[[ DATA TO PROCESS, beginning ]]

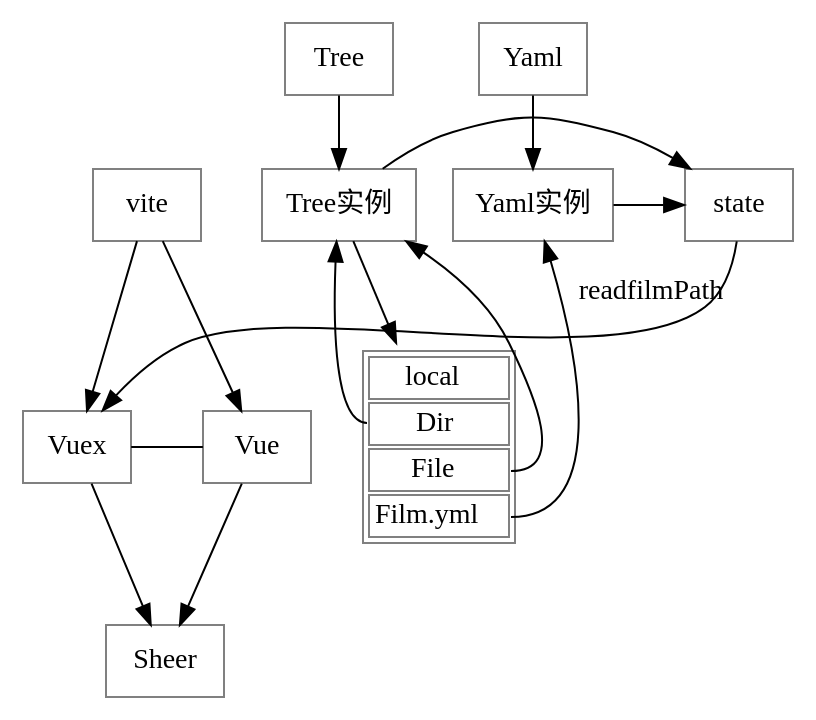
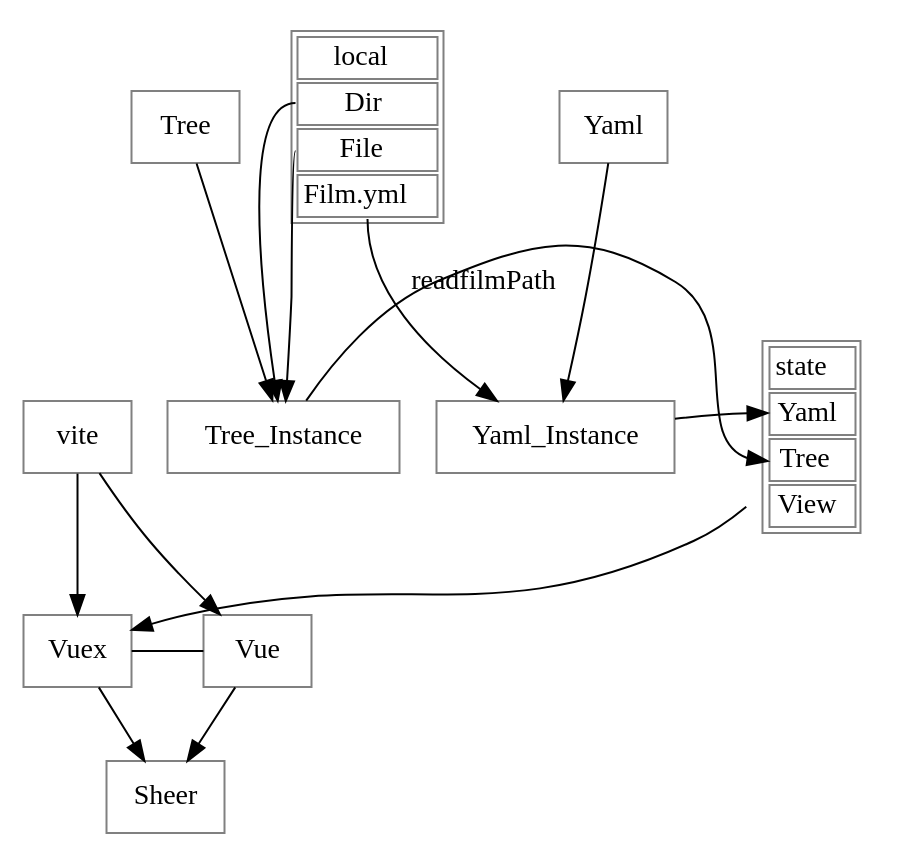
The diagram in construct.dot (WingDust/Sheer), drawn with Graphviz before and after one commit. The commit also changed 8 other files, not shown here.

```diff
--- a/construct.dot
+++ b/construct.dot
@@ -1,61 +1,79 @@
 digraph construct {
     node [color=gray,shape=box];
     {rank=max;Sheer}
 
     local [
         shape = plaintext
         label =<
         <table border='1' cellborder='1'>
             <tr><td colspan="1">local</td></tr>
              <tr>
              <td port='port_one'>Dir</td>
             </tr>
              <tr>
              <td port='port_two'>File</td>
             </tr>
              <tr>
              <td port='port_three'>Film.yml</td>
             </tr>
         </table>
         >
     ];
-    // dir [label="dir"];
-    // file [label="file"];
+    state [
+        shape = plaintext
+        label =<
+        <table border='1' cellborder='1'>
+            <tr><td colspan="1">state</td></tr>
+             <tr>
+             <td port='port_one'>Yaml</td>
+            </tr>
+             <tr>
+             <td port='port_two'>Tree</td>
+            </tr>
+             <tr>
+             <td port='port_three'>View</td>
+            </tr>
+        </table>
+        >
+    ];
+    subgraph cluster_Init{
+        label = "Init";
+        Tree_Instance ;
+        Yaml_Instance;
+    }
 
     subgraph dependencies{
         // label="asd";
         // labelloc= "t";
         Vue;
         Vuex;
     }
     { rank=same; Vue Vuex };
     Vuex -> Vue[arrowhead=none];
     Vuex -> {Sheer};
     state -> Vuex;
     Vue -> Sheer ;
     vite -> Vue;
     vite -> Vuex;
 
     // subgraph cluster_p{
     subgraph cluster_datastructure{
         // label="ad";
         Tree
         Yaml
     }
+    // { rank=  };
     { rank=same; Tree Yaml };
-    { rank=same; Tree实例 Yaml实例 state};
-    Tree -> Tree实例;
-    Yaml -> Yaml实例;
-    {Yaml实例,Tree实例} -> state;
-    Tree实例 -> local
-    // subgraph cluster_p{
-    //     a;
-    //     b;
-    // }
+    { rank=same; Tree_Instance Yaml_Instance state};
+    Tree -> Tree_Instance;
+    Yaml -> Yaml_Instance;
+    {Tree_Instance} -> state:port_two;
+    Yaml_Instance -> state:port_one;
+    // Tree_Instance -> local
 
-    local:port_one -> Tree实例;
-    local:port_two -> Tree实例;
-    local:port_three -> Yaml实例[label="readfilmPath"];
+    local:port_one -> Tree_Instance;
+    local:port_two -> Tree_Instance;
+    local:port_three -> Yaml_Instance[label="readfilmPath"];
 
 
 }
```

[[ DATA TO PROCESS, end ]]

With the images excluded, output every record verbatim.

The diagram in construct.dot (WingDust/Sheer), drawn with Graphviz before and after one commit. The commit also changed 8 other files, not shown here.

```diff
--- a/construct.dot
+++ b/construct.dot
@@ -1,61 +1,79 @@
 digraph construct {
     node [color=gray,shape=box];
     {rank=max;Sheer}
 
     local [
         shape = plaintext
         label =<
         <table border='1' cellborder='1'>
             <tr><td colspan="1">local</td></tr>
              <tr>
              <td port='port_one'>Dir</td>
             </tr>
              <tr>
              <td port='port_two'>File</td>
             </tr>
              <tr>
              <td port='port_three'>Film.yml</td>
             </tr>
         </table>
         >
     ];
-    // dir [label="dir"];
-    // file [label="file"];
+    state [
+        shape = plaintext
+        label =<
+        <table border='1' cellborder='1'>
+            <tr><td colspan="1">state</td></tr>
+             <tr>
+             <td port='port_one'>Yaml</td>
+            </tr>
+             <tr>
+             <td port='port_two'>Tree</td>
+            </tr>
+             <tr>
+             <td port='port_three'>View</td>
+            </tr>
+        </table>
+        >
+    ];
+    subgraph cluster_Init{
+        label = "Init";
+        Tree_Instance ;
+        Yaml_Instance;
+    }
 
     subgraph dependencies{
         // label="asd";
         // labelloc= "t";
         Vue;
         Vuex;
     }
     { rank=same; Vue Vuex };
     Vuex -> Vue[arrowhead=none];
     Vuex -> {Sheer};
     state -> Vuex;
     Vue -> Sheer ;
     vite -> Vue;
     vite -> Vuex;
 
     // subgraph cluster_p{
     subgraph cluster_datastructure{
         // label="ad";
         Tree
         Yaml
     }
+    // { rank=  };
     { rank=same; Tree Yaml };
-    { rank=same; Tree实例 Yaml实例 state};
-    Tree -> Tree实例;
-    Yaml -> Yaml实例;
-    {Yaml实例,Tree实例} -> state;
-    Tree实例 -> local
-    // subgraph cluster_p{
-    //     a;
-    //     b;
-    // }
+    { rank=same; Tree_Instance Yaml_Instance state};
+    Tree -> Tree_Instance;
+    Yaml -> Yaml_Instance;
+    {Tree_Instance} -> state:port_two;
+    Yaml_Instance -> state:port_one;
+    // Tree_Instance -> local
 
-    local:port_one -> Tree实例;
-    local:port_two -> Tree实例;
-    local:port_three -> Yaml实例[label="readfilmPath"];
+    local:port_one -> Tree_Instance;
+    local:port_two -> Tree_Instance;
+    local:port_three -> Yaml_Instance[label="readfilmPath"];
 
 
 }
```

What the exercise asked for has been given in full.